::: Input material

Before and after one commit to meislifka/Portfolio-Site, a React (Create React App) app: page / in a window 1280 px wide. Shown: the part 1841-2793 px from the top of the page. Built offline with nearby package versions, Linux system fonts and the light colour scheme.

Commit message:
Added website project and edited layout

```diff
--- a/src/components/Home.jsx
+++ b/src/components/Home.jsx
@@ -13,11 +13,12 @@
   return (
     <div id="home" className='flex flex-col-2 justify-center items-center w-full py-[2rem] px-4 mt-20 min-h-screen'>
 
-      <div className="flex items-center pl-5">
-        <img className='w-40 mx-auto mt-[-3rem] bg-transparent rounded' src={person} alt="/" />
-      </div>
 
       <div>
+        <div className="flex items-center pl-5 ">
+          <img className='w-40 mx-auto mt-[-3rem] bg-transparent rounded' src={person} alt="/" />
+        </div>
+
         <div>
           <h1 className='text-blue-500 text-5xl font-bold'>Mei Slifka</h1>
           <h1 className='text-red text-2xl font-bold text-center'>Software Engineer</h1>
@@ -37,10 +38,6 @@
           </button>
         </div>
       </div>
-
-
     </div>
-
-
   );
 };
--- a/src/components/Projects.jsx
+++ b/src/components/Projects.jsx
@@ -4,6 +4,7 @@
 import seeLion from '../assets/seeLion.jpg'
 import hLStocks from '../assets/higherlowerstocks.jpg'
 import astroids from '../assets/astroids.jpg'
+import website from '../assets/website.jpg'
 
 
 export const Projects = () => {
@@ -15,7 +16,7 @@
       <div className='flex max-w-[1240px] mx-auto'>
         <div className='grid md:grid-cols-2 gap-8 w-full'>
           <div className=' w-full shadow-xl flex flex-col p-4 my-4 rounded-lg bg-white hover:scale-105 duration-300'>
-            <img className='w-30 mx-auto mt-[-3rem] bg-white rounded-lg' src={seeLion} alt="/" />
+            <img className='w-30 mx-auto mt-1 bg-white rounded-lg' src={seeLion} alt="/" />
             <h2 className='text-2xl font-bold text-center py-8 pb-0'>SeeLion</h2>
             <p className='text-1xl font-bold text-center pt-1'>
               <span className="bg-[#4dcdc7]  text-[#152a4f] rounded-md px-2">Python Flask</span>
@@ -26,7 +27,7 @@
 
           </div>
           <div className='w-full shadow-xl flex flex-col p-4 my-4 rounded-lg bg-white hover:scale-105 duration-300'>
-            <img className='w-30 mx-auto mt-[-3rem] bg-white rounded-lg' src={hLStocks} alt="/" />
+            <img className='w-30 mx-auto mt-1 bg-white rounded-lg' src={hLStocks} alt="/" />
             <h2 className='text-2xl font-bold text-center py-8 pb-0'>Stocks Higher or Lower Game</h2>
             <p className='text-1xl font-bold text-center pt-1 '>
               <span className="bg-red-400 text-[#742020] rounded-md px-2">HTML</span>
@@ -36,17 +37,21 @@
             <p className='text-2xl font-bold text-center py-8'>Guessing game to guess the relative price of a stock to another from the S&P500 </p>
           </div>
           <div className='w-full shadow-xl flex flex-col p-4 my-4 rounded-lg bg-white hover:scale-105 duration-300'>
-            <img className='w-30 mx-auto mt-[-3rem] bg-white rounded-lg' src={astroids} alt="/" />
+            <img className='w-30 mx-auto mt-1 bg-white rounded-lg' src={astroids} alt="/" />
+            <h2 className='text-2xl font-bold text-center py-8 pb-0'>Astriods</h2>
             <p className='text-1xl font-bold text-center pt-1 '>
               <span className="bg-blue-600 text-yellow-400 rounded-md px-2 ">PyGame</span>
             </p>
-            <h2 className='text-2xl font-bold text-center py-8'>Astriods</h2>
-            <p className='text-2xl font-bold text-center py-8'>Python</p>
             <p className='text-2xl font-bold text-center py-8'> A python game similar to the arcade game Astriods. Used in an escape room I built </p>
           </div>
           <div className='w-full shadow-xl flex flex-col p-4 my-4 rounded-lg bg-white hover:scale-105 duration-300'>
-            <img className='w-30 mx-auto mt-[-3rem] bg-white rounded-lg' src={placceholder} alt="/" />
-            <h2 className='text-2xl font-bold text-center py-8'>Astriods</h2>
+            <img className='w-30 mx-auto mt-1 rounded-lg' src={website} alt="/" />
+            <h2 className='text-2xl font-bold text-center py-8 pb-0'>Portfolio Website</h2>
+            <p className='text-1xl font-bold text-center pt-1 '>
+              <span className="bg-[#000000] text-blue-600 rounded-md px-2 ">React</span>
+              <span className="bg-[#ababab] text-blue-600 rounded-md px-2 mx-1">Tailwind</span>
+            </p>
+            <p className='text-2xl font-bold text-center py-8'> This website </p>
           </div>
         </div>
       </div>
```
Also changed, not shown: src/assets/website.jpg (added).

::::::

◆ **What the exercise asks**
Say how many lines in the preceding material include the word "span", with no other words in the reply.

◆ **Final answer**
5